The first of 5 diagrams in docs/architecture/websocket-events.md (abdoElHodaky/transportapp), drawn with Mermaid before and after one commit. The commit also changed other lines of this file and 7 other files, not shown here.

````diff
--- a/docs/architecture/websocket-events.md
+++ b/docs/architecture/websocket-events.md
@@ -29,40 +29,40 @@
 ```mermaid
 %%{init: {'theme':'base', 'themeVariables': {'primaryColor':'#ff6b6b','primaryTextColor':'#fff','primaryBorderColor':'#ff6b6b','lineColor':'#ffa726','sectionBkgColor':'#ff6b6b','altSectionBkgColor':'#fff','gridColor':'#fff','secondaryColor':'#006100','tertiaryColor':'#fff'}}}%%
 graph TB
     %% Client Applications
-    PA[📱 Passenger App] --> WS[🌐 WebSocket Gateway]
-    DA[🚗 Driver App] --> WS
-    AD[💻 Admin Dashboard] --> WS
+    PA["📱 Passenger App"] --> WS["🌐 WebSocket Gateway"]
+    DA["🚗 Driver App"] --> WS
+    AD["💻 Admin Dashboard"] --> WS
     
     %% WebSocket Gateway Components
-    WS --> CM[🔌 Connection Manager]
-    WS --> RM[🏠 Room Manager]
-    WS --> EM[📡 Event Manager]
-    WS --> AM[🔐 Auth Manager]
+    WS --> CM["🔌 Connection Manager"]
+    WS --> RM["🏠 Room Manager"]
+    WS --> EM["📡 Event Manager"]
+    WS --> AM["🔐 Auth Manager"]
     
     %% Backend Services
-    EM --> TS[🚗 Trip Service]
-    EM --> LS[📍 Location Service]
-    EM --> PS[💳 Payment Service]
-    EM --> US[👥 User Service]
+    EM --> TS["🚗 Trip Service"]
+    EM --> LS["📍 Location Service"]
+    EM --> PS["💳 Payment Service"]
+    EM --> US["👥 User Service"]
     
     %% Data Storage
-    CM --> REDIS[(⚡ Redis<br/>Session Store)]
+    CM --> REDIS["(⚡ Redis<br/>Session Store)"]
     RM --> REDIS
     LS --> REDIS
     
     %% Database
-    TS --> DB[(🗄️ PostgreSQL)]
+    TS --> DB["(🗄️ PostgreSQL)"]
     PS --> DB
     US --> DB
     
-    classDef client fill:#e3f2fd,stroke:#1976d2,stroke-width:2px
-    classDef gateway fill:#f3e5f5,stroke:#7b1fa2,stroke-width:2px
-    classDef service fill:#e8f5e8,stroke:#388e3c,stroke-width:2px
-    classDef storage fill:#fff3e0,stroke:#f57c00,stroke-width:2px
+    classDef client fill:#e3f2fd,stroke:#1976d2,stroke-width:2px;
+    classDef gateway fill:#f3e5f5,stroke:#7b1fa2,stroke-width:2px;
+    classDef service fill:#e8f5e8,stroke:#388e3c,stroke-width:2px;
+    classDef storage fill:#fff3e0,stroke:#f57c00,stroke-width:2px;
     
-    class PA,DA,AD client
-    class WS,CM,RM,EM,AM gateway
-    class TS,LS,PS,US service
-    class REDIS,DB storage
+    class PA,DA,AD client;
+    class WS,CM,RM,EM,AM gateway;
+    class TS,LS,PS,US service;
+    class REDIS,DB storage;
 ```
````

=-=-=-=-=

DESCRIPTION OF THE TASK:
Filter these records, keeping every line where the word "Manager" occurs.

ANSWER SPACE:
-    WS --> CM[🔌 Connection Manager]
-    WS --> RM[🏠 Room Manager]
-    WS --> EM[📡 Event Manager]
-    WS --> AM[🔐 Auth Manager]
+    WS --> CM["🔌 Connection Manager"]
+    WS --> RM["🏠 Room Manager"]
+    WS --> EM["📡 Event Manager"]
+    WS --> AM["🔐 Auth Manager"]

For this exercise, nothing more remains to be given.